The radicals who toppled the ancien regime in 1789 deliberately rejected the aristocratic fashions of the day. Citoyens wore long cotton pantaloons rather than velvet knee breeches and silk stockings. Citoyennes turned away from stiff corsets and elaborate silk skirts supported by panniers and toward simple cotton gowns with neoclassical lines.
The new gowns were meant to evoke the days of the Roman republic. Ironically, the fashion developed at least in part out of a style that was favored by Marie Antoinette (and called the chemise a la reine in her honor).
|Nicholas Heideloff's Gallery of Fashion, 1795|
(Museum of London)
The evolving political situation in Paris during the 1790s continued to impact fashion. An anti-Jacobin petit-bourgeois militia known as the Muscadins (for the musk cologne they supposedly favored) came to prominence in 1794-5. They wore bright, contrasting colors and coats with large lapels. Their fashion choices were taken up and exaggerated during the Directoire period (1795-1799) by the aristocratic subculture known as the Incroyables (for men) and Merveilleuses (for women).

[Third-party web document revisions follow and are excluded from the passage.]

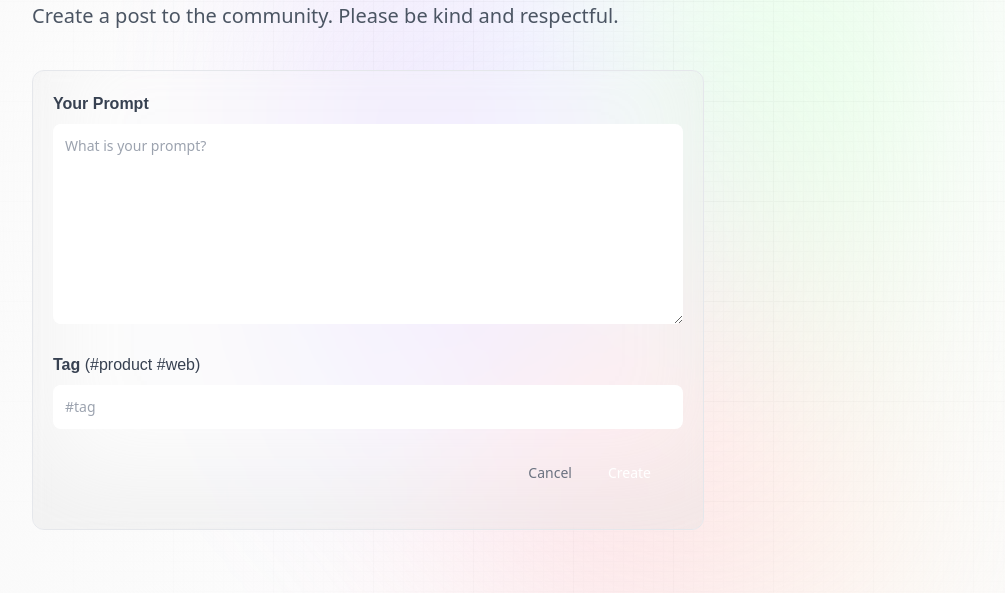
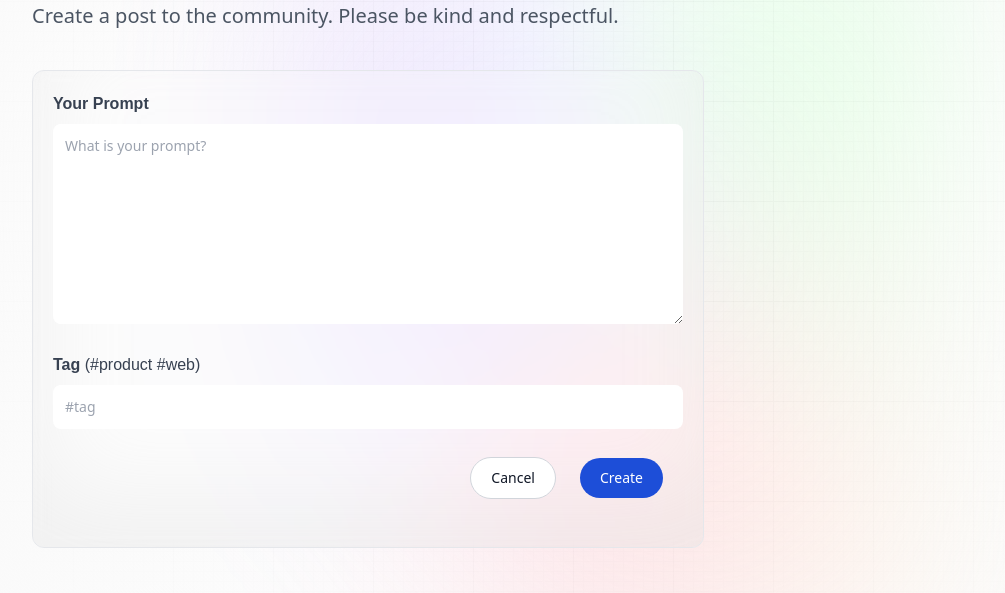
Before and after one commit to manulthanura/Prompt-Community, a Next.js app: page /create-prompt in a window 1280 px wide. Shown: the part 204-797 px from the top of the page, without its empty margins (32-1037 px from the left). Built offline with nearby package versions, Linux system fonts and the light colour scheme; no server answers.

Commit message:
Update Form.jsx

```diff
--- a/components/Form.jsx
+++ b/components/Form.jsx
@@ -10,7 +10,7 @@
         {type} a post to the community. Please be kind and respectful.
       </p>
 
-      <form className="mt-10 w-full max-w-2xl flex flex-col gap-7 glassmorphism" onSubmit={handleSubmit}>
+      <form className="my-10 w-full max-w-2xl flex flex-col gap-7 glassmorphism" onSubmit={handleSubmit}>
         <label>
           <span className="font-satoshi font-semibold text-base text-gray-700">Your Prompt</span>
           <textarea
@@ -35,13 +35,13 @@
           />
         </label>
         <div className="flex-end mx-3 mb-5 gap-4">
-          <Link href="/" className="text-gray-500 text-sm">
+          <Link href="/" className="text-gray-900 bg-white border border-gray-300 focus:outline-none hover:bg-gray-100 focus:ring-4 focus:ring-gray-200 font-medium rounded-full text-sm px-5 py-2.5 mr-2 mb-2 dark:bg-gray-800 dark:text-white dark:border-gray-600 dark:hover:bg-gray-700 dark:hover:border-gray-600 dark:focus:ring-gray-700">
             Cancel
           </Link>
           <button
             type="submit"
             disabled={submitting}
-            className="px-5 py-1.5 text-sm bg-primary-orange rounded-full text-white"
+            className="text-white bg-blue-700 hover:bg-blue-800 focus:outline-none focus:ring-4 focus:ring-blue-300 font-medium rounded-full text-sm px-5 py-2.5 text-center mr-2 mb-2 dark:bg-blue-600 dark:hover:bg-blue-700 dark:focus:ring-blue-800"
           >
             {submitting ? `${type}...` : type}
           </button>
```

Diaphanous gowns with scanty or no undergarments were worn in public (and were lampooned by British cartoonists at the time). Men's frock coats and waistcoats were shortened, and lapels became more popular. With the rise of Napoleon at the end of the decade, women's fashions became less risqué. New styles of corset, without boning, were introduced in the early years of the 19th century, after several years of less supportive fashion.
This is not to say that the older fashions disappeared completely. The two very different modes coexisted, with the younger generation preferring the radical new fashions and their conservative parents often clinging to the old. Knee breeches continued to be worn for formal occasions. The specialized costumes for court presentations preserved the longer waistcoats for gentlemen and skirts with hoops for ladies through the Regency (although these garments were only worn for court events).
So, while we are tempted to think of knee breeches and hooped skirts as Georgian and trousers and column dresses as Regency, the reality is that the two eras and two styles overlapped.